Amanpour and Ambassador Cui also spoke about American hacking allegations against China. You can see that portion of the interview here.
By Mick Krever, CNN
The Obama Administration’s much-touted pivot to Asia, a careful balance between supporting U.S. allies and assuring China that America supports its rise, may need to be recalibrated, Chinese Ambassador to the U.S. Cui Tiankai told CNN’s Christiane Amanpour on Tuesday.
“I'm not questioning the intention of the U.S. government,” Ambassador Cui said. “I'm looking at the effect, the results of the U.S. policies towards Asia, towards China and what they have done and said recently.”
“And honestly, I think the key to this rebalancing is to maintain a good relationship with everybody in Asia-Pacific, including particularly China. And in this sense, I think this policy of rebalancing might need some rebalancing itself.”
China is growing increasingly economically and politically powerful; it is engaged in territorial disputes with a number of its neighbors, including Japan, Vietnam, and the Philippines.
On a high-profile trip to the region, U.S. President Barack Obama visited Japan and the Philippines, among two others, but did not go to China.
In Japan, Obama stood firm by America’s ally in its dispute with China over islands the Japanese call Senkaku and the Chinese call Diayou.
“Our treaty commitment to Japan's security is absolute,” President Obama said. “And Article Five covers all territories under Japan's administration, including the Senkaku Islands.”
“The Diaoyu Islands,” Ambassador Cui retorted, “they are always part of Chinese heritage. This is quite clear. And we have maintained this position all along. So it is certainly China's sovereign right to defend its territorial integrity.”
Nonetheless, he said, China is worried about, and opposes, any conflict.
Last month, a top adviser to Japan’s prime minister placed blame for tensions on China.
“The reality is hardly a day goes by without us seeing attempts made by the Chinese side to send their official vessels into either contiguous or territorial waters of Japan,” Tomohiko Taniguchi, Special Adviser to the Japanese Prime Minister, told Amanpour.
In order to resolve the dispute, Cui said, “other people have to have the same constructive attitude and policy.”
In Vietnam, China began yesterday to evacuate Chinese nationals who are fleeing the country after deadly violence last week.
The protests stem from China's decision to move an oil rig into disputed waters of the South China Sea. Vietnam claims the rig's presence is "illegal.”
“Now let me get the facts straight on the issue with Vietnam,” Ambassador Cui said. “First, the Chinese companies are operating only 17 nautical miles off a Chinese island, and it's 150 miles from the Vietnamese coast.”
“Number two, this is our only oil drilling operation in the area.
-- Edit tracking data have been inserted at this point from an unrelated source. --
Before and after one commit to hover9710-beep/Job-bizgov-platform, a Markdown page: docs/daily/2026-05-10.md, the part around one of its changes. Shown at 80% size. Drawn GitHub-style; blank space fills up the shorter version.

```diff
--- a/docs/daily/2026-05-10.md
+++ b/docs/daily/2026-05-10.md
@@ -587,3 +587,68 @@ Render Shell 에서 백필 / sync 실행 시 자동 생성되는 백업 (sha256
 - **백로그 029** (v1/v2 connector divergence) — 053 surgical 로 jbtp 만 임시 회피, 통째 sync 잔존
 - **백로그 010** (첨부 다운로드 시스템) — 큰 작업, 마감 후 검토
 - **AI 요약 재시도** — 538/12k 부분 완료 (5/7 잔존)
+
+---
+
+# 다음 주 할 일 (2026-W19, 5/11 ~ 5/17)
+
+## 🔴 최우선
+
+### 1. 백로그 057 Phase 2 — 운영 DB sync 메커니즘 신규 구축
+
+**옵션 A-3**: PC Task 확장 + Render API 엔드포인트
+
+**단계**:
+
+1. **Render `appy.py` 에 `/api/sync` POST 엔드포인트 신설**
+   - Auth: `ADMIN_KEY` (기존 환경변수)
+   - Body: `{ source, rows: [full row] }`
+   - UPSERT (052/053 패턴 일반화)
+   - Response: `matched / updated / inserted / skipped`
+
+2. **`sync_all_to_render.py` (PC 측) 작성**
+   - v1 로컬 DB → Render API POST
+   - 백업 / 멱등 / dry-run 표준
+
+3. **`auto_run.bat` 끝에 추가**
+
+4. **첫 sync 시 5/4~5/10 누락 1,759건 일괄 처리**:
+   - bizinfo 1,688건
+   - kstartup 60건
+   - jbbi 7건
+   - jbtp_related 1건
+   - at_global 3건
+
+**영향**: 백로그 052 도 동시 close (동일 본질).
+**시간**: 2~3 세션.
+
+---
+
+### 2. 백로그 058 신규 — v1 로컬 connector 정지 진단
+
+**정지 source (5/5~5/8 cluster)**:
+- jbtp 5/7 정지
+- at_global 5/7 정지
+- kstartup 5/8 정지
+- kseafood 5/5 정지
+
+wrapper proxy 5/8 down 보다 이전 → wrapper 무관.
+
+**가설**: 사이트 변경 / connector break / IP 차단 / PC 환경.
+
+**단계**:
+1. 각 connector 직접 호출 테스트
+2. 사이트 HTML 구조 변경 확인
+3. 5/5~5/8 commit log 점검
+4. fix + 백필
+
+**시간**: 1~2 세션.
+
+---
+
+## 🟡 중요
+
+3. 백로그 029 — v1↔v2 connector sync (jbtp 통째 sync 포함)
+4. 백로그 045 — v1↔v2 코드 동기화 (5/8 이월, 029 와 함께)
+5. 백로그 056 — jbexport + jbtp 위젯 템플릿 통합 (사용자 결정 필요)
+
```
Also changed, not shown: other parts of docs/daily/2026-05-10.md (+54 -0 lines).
But Vietnam is operating more than 30 such drilling operations, all in the disputed areas. Unlike our only one, we are doing it in undisputed areas.”
“Number three, we have only civilian ships, government ships there. But the Vietnamese have military vessels, armed vessels.”
You can see the full transcript of Amanpour's conversation with Ambassador Cui here.